## GOAL OF THE EXERCISE
Wherever the word "print" shows up in the data, report the line it sits in.

## Edit tracking data

§ §

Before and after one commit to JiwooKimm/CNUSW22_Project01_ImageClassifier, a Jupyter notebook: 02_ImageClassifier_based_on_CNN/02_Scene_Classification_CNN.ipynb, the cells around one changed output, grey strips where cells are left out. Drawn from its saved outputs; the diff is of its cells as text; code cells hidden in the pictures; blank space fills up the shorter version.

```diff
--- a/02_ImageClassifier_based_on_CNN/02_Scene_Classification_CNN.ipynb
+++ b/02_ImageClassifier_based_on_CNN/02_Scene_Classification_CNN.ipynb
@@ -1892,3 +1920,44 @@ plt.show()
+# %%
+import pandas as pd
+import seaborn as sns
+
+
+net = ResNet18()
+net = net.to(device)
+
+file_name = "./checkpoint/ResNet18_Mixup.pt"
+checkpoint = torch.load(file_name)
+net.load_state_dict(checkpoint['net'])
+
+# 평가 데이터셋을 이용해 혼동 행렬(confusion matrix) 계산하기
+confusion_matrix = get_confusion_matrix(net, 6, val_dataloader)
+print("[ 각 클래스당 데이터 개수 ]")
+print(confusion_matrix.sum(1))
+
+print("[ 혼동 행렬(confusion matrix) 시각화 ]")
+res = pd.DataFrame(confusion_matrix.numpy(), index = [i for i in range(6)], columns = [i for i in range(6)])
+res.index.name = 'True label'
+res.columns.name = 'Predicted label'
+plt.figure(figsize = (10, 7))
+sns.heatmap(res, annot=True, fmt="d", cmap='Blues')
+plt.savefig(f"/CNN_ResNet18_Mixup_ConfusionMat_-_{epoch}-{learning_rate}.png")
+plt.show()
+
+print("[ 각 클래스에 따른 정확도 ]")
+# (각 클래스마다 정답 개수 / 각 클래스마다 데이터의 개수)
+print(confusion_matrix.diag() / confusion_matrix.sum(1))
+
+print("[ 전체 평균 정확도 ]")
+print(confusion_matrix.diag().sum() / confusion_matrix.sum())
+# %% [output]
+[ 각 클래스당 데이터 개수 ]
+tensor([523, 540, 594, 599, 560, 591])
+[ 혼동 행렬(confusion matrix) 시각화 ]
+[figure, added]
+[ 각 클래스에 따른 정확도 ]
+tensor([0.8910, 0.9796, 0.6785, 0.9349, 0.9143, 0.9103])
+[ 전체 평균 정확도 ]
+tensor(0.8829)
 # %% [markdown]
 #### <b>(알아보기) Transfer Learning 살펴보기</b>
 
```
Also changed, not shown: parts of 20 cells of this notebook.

§ §

## SOLVED EXERCISE
+print("[ 각 클래스당 데이터 개수 ]")
+print(confusion_matrix.sum(1))
+print("[ 혼동 행렬(confusion matrix) 시각화 ]")
+print("[ 각 클래스에 따른 정확도 ]")
+print(confusion_matrix.diag() / confusion_matrix.sum(1))
+print("[ 전체 평균 정확도 ]")
+print(confusion_matrix.diag().sum() / confusion_matrix.sum())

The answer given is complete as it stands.